Work instruction => Identify every line in the records below that contains the word "header", and reproduce each one.

Front-end code change data
####################

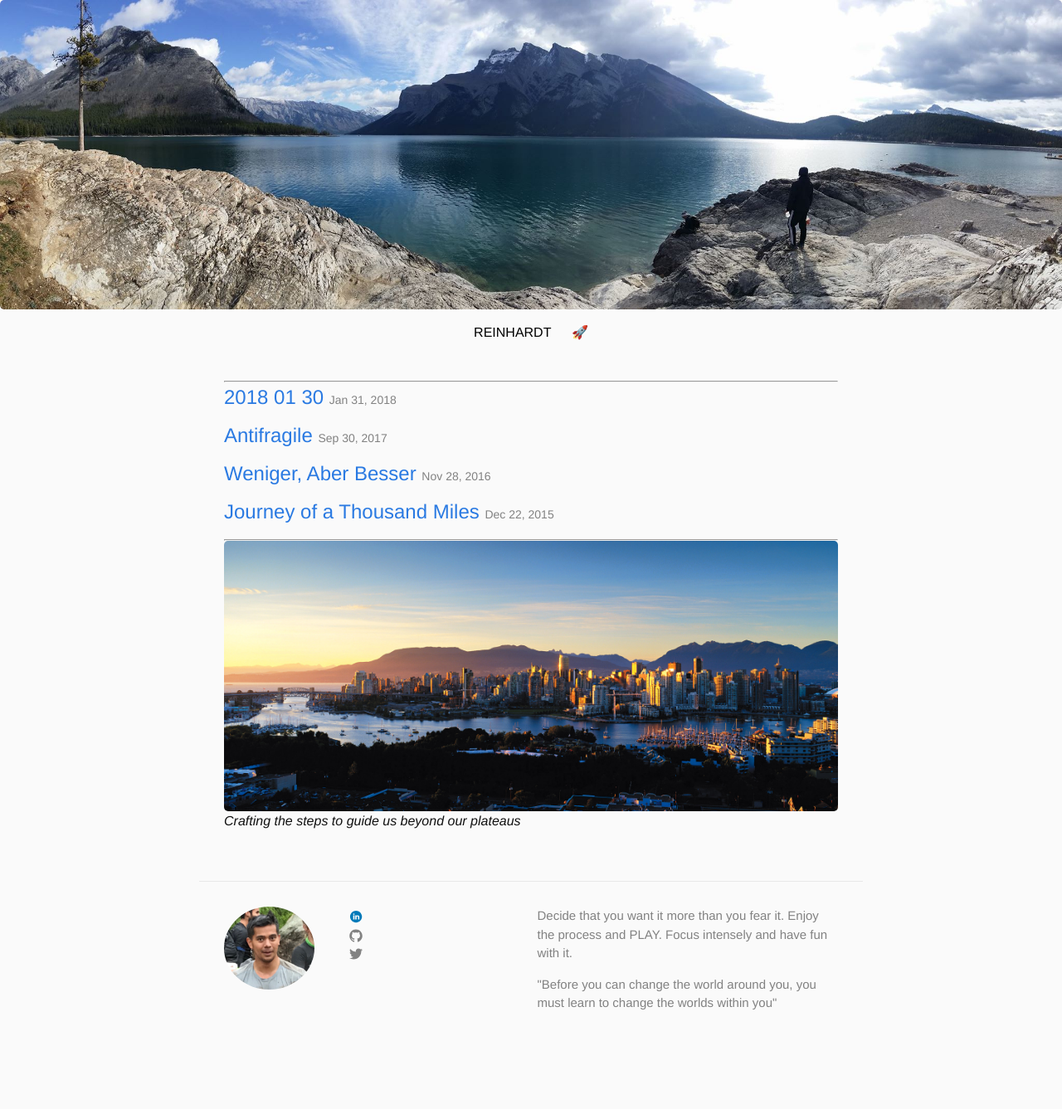
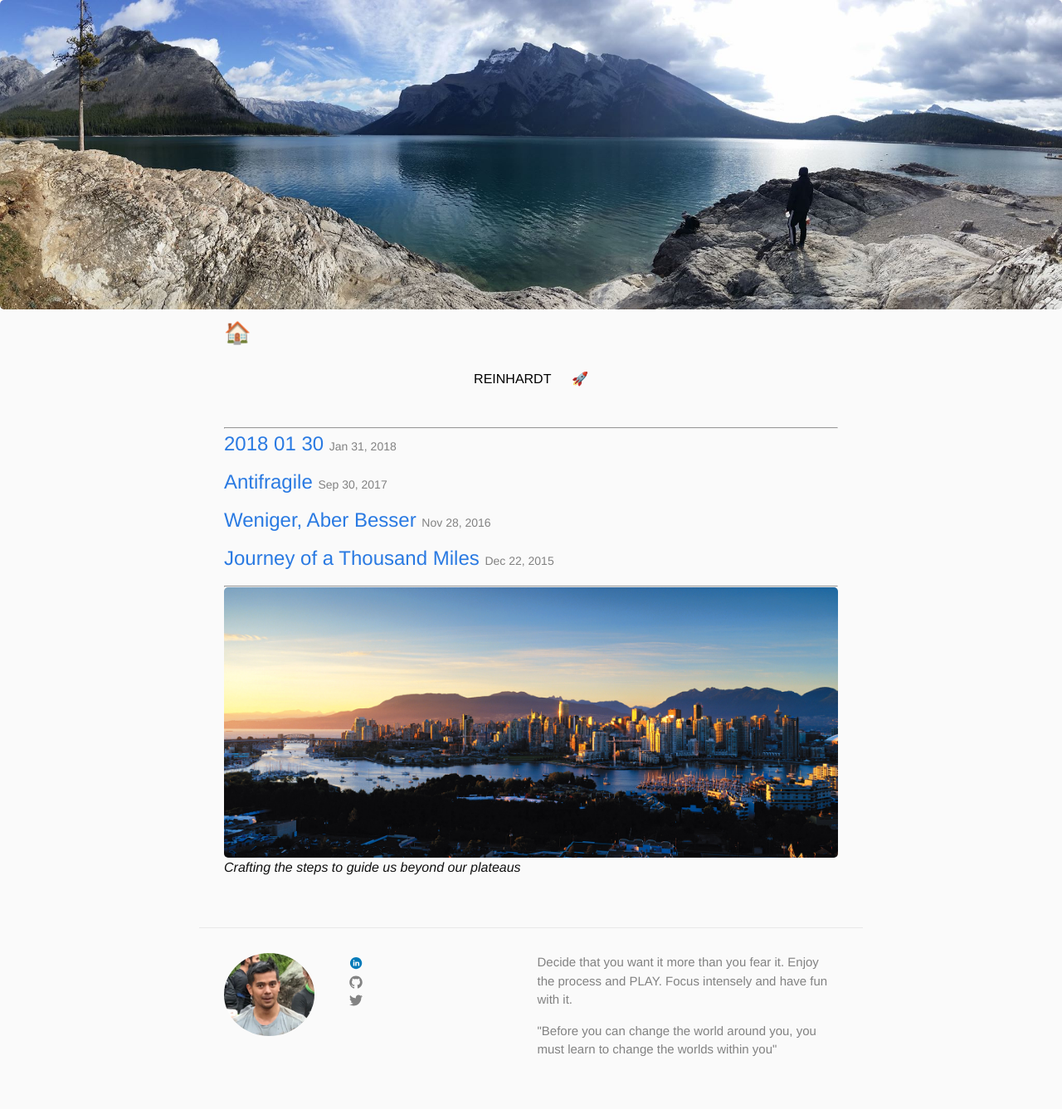
Before and after one commit to reinhardt021/reinhardt021.github.io, a Jekyll site: the page built from index.html, in a window 1280 px wide. Shown: the whole page at 83% size. Built offline with Jekyll 4.4.1, drawn with Linux system fonts in a browser that asks for light colours; before the commit the page ends 1281 px from its top, so only the background shows below that.

Commit message:
minor chnage to header

```diff
--- a/_includes/header.html
+++ b/_includes/header.html
@@ -1,6 +1,9 @@
 <header class="site-header">
     <div class="wrapper">
-        <!-- <a class="site-title" href="{{ site.baseurl }}/"><h2>{{ site.title }}</h2></a> -->
+        <a class="site-title" href="{{ site.baseurl }}/">
+            🏠
+            <!--<h2>{{ site.title }}</h2>-->
+        </a>
         <nav class="site-nav">
             <a href="#" class="menu-icon">
                 <svg viewBox="0 0 18 15">
```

####################

Task output =>
minor chnage to header
--- a/_includes/header.html
+++ b/_includes/header.html
 <header class="site-header">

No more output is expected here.